It’s pieces of a story, all smushed together. There is a thread running through it: carpets made of hair, woven over a lifetime by the carpet makers from the heads of their wives and children. Delivered to the traders and then taken to a spaceport, and then taken to the Emperor: eternal, everlasting, and ruler of the universe.

Except that the rebels who have taken over, killed the Emperor and destroyed the Empire, have no idea about them. So where are they going? Why are so many worlds dedicated to producing these beautiful, eerie carpets, and what are they for?

I found the book frustrating, in many ways. It’s a collection of short stories; the view jumps from the carpet maker and his wayward son to an explorer, back to a trader, to a tax collector, to a rebel…we see a lot of different aspects of life in the Empire and on the worlds, and the main characters from one story rise again in other stories, woven in the background and scenery. It’s very clever and very different, but it also meant that I was putting the book down a lot between the chapters, unsure of how anything fitted (which is the point) but also unsure if I wanted to keep reading.

The language and telling of the story is beautiful in places, but it’s the strangeness of the world that takes centre stage, and the lives of the characters for the brief moments that we stay with them. It’s definitely a sci-fi story, but I liked the way it doesn’t focus on the technology; it’s just an odd, broken machine, and we swoop from part to part until at the end, we understand the whole.

I can’t say I necessarily recommend it; it’s an interesting but odd book, and honestly there’s other things I’d rather read. But it’s worth reading, just to experience something that isn’t your run-of-the-mill storytelling. And if you start it and like the first few stories, push on: it’s worth finishing it.

A February Update

Just a bit…grey, really.

Mordic Cafe speciality teas boardI’ve had a pile of editing work, so I’ve been trundling onwards through that. Then I’ve got proofreading and some formatting to finish, and then just the rest of my list, really. It’s all ongoing, and nothing particularly special – I’m still enjoying it all, but it’s all become routine (which is nice in some ways!) The pile’s not really leaving any time for writing, but then I don’t really have any stories in me at the moment. I’ve got some ideas – I mean, check out the list of teas from the Nordic Cafe in Lymington (which, by the way, is excellent): I just want to write all those characters! But nothing’s really flowing, or fitting itself into a story. I’m just uninspired.

In the rest of life, it’s sort of ongoing as well. I’m waiting to hear back on a job I’d love to get, but I’m trying not to get my hopes up; I’ve had some friend drama, but I’m so tired of it that I just stepped away rather than try to fix anything. I’m still playing games on a Tuesday night, still trying to walk every day. I’ve been reading a bit, but it’s either old favourites (Martha Wells’ All Systems Red) or I’m halfway through new ones (The Carpet Makers by Andreas Eschbach and The City of Woven Streets by Emma Itäranta). So nothing particularly new there.

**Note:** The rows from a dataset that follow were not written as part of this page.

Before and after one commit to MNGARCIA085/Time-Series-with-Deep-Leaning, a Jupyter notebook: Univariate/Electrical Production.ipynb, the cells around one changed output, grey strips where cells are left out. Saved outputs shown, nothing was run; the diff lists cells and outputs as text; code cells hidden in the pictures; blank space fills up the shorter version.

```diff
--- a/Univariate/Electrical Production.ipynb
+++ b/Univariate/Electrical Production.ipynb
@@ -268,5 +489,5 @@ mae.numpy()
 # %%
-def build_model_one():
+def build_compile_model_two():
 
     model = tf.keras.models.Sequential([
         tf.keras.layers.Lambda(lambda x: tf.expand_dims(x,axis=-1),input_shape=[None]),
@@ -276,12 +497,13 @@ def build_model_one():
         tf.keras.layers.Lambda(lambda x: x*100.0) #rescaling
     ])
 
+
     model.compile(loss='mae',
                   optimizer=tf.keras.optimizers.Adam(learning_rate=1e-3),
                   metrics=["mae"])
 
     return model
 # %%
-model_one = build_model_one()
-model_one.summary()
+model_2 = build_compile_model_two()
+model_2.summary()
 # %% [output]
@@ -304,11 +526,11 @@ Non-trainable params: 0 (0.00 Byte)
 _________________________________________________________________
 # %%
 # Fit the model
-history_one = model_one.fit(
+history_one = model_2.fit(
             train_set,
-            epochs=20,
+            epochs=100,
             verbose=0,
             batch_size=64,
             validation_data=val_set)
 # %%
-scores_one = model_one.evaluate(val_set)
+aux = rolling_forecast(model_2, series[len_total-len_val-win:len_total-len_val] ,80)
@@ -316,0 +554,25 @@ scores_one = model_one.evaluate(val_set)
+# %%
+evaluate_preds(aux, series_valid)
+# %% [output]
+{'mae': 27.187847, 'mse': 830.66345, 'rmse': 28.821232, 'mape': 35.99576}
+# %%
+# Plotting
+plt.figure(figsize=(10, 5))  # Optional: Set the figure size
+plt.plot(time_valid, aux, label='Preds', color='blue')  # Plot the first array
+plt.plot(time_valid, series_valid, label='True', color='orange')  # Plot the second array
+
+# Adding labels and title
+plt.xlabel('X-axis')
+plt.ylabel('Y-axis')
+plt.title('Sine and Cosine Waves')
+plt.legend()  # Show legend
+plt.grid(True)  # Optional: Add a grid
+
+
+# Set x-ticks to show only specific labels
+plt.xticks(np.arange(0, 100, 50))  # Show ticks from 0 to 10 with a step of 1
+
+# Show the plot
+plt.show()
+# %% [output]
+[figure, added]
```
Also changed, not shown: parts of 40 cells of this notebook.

There has been some good. I had a wonderful present through from my friend Pasty & Purls, which was brilliant and I’m currently halfway through framing – isn’t it CUTE? That was definitely a highlight in my week, as was Disney films with a friend – he hadn’t seen The Emperor’s New Groove. JUST WHAT. So we watched that. And I got to go out on a powerboat over the weekend in brilliant sunshine and a flat sea, which was fun (if cold!)

But beyond that…I don’t know. I don’t think it’s depression – or at least, it’s mild. It’s just grey. But I’m doing ok, just trundling along; just one step at a time and one thing at a time, every day.